Given data:
.....
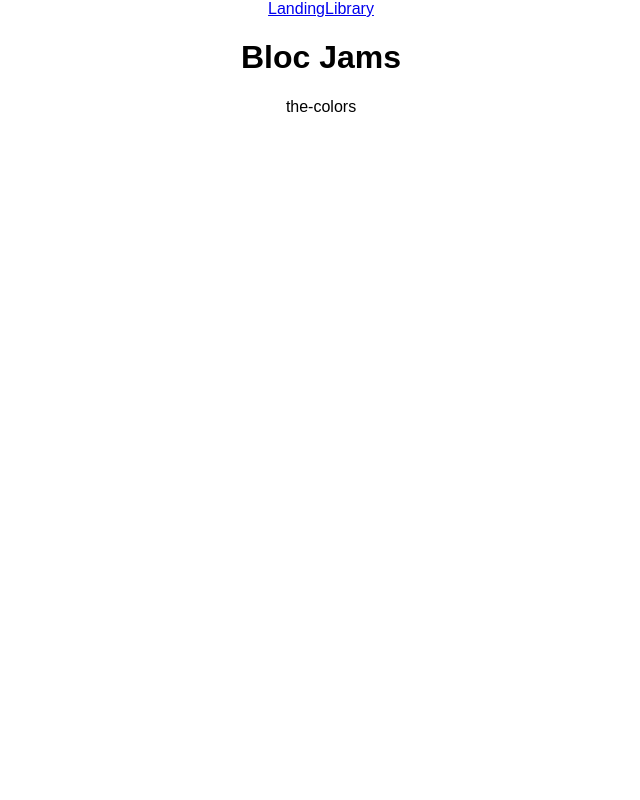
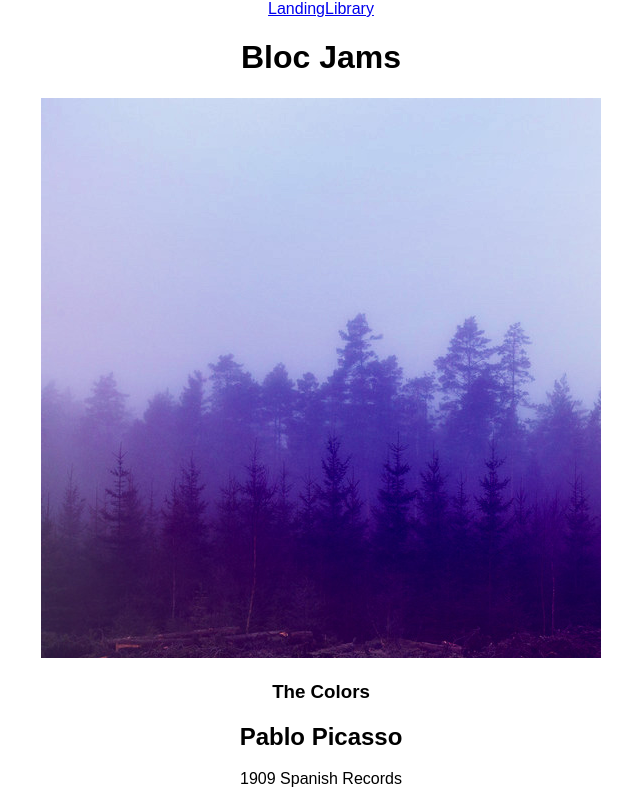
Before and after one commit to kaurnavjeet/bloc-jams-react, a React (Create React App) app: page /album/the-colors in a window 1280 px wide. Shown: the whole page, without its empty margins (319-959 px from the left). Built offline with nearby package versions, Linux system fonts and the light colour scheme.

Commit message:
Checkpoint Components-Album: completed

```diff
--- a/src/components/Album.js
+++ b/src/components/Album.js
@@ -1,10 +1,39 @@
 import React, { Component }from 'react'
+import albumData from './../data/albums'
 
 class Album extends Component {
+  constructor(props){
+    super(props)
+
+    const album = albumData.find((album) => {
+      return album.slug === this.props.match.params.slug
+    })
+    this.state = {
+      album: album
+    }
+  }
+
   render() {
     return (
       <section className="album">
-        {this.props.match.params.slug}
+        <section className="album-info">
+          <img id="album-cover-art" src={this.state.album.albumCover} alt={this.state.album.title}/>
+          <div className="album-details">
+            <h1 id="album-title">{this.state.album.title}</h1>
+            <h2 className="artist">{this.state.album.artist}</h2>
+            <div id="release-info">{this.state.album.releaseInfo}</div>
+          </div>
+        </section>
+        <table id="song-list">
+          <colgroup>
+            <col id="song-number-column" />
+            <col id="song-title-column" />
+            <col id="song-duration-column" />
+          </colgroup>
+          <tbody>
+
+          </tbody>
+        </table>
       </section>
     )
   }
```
.....
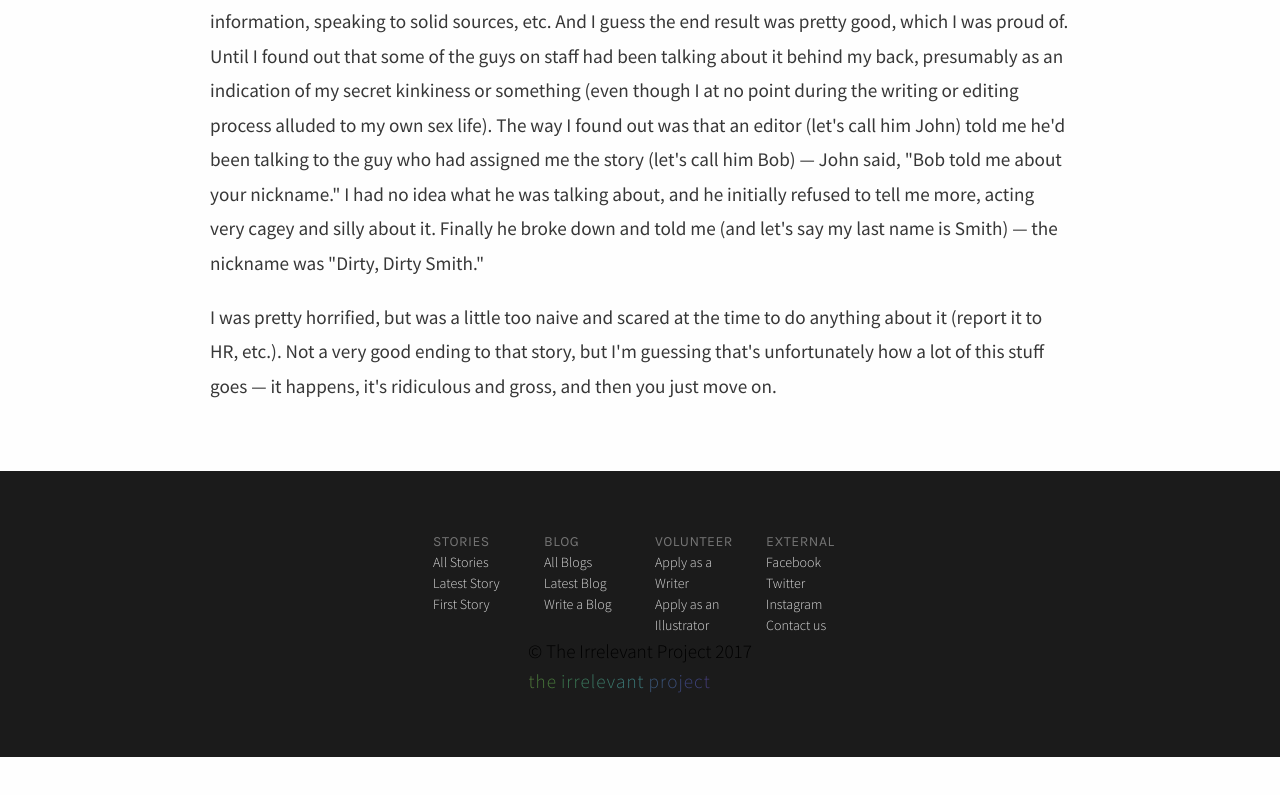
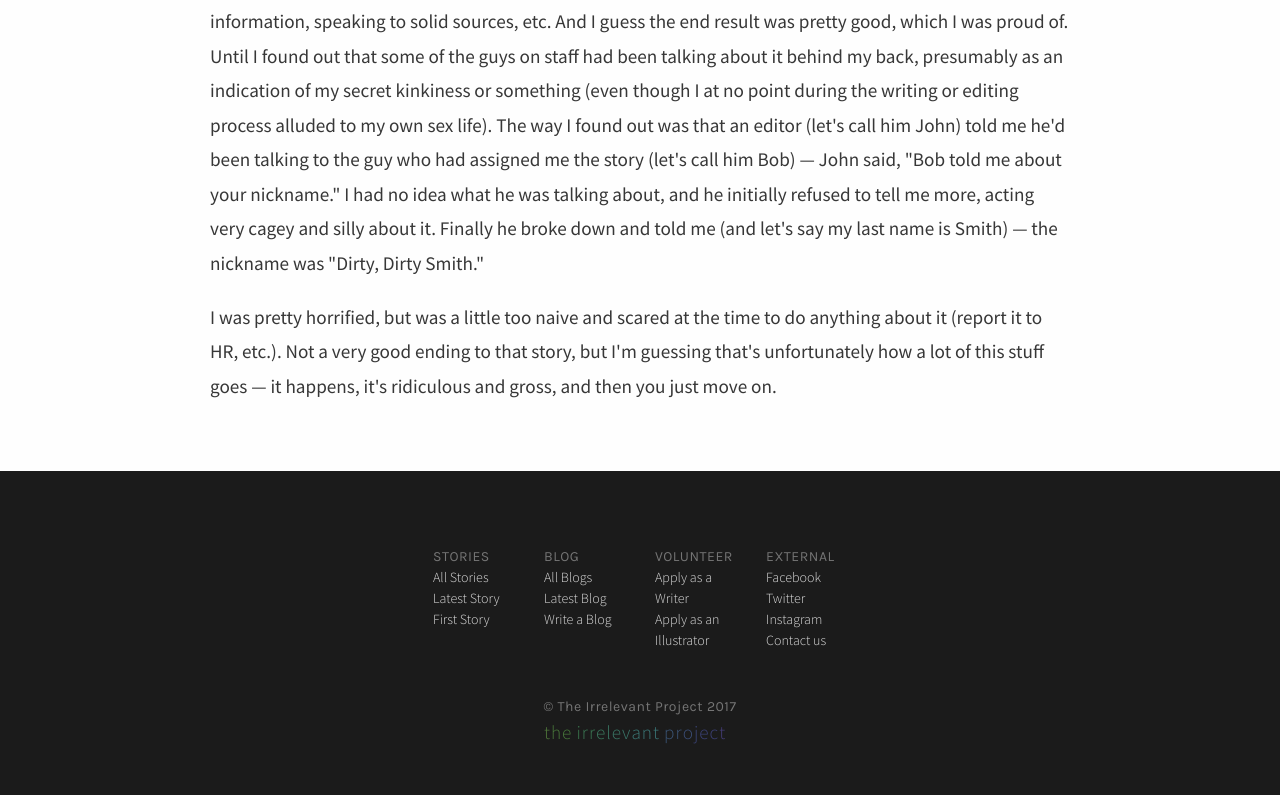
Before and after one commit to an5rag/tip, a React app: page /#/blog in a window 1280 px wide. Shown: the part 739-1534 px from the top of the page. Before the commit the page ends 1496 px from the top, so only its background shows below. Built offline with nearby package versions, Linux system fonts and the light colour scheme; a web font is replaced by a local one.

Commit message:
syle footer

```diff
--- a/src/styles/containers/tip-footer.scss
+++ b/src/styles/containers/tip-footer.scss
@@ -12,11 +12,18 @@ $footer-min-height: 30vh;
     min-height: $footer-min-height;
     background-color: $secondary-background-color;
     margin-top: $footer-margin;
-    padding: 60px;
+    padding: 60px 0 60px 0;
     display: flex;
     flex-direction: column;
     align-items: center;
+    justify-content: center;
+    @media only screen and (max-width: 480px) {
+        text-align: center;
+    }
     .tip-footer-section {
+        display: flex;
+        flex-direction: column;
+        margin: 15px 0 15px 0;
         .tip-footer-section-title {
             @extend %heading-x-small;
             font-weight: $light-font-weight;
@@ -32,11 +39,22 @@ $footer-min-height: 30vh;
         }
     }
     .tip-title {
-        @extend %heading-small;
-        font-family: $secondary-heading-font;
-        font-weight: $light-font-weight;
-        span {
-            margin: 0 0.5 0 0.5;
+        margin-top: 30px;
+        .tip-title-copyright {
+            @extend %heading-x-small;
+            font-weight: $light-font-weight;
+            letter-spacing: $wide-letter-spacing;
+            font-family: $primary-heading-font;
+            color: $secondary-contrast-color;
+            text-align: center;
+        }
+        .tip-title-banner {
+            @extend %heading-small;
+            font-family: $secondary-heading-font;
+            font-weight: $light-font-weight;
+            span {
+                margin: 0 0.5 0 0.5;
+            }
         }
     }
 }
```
.....
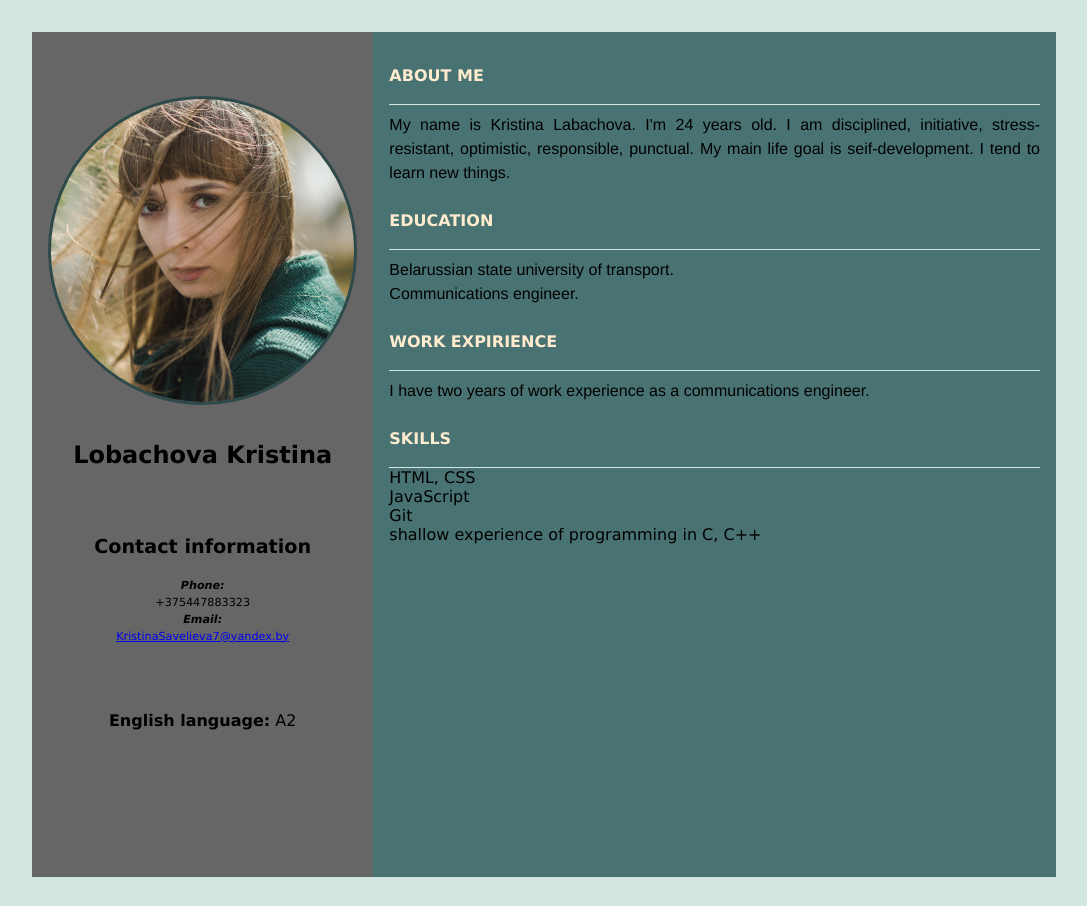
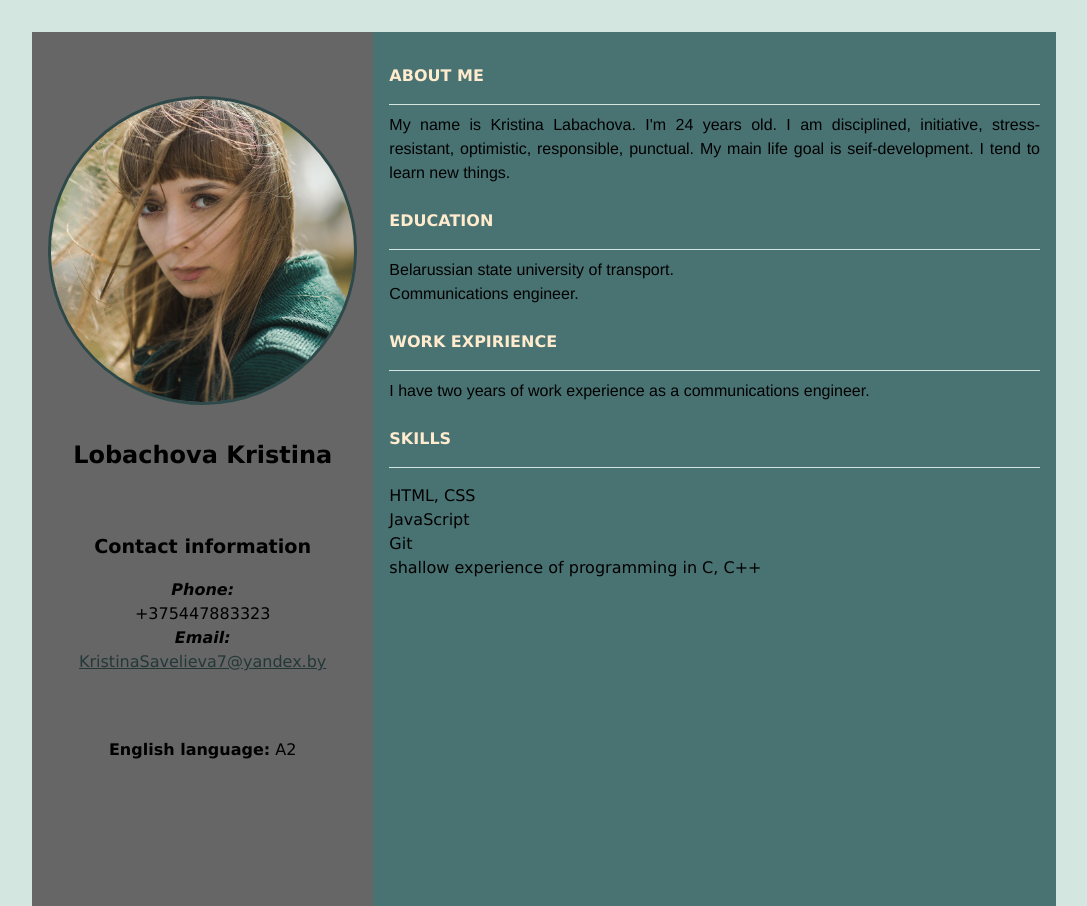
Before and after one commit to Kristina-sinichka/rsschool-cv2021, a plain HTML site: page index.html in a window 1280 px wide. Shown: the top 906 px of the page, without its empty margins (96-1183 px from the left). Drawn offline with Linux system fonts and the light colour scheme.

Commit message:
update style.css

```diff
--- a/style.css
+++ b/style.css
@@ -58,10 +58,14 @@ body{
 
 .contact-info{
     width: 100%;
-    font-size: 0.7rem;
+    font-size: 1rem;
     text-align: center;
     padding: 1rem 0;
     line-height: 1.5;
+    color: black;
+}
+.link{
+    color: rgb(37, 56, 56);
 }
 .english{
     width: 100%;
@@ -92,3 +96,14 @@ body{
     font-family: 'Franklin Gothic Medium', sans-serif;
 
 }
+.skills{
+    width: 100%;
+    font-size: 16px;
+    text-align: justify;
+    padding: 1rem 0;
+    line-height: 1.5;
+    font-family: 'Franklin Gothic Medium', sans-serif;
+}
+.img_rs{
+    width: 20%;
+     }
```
.....
Try it: Go through the material and copy out every line with "footer" in it.

Exercise output:
syle footer
--- a/src/styles/containers/tip-footer.scss
+++ b/src/styles/containers/tip-footer.scss
@@ -12,11 +12,18 @@ $footer-min-height: 30vh;
     min-height: $footer-min-height;
     margin-top: $footer-margin;
     .tip-footer-section {
         .tip-footer-section-title {
@@ -32,11 +39,22 @@ $footer-min-height: 30vh;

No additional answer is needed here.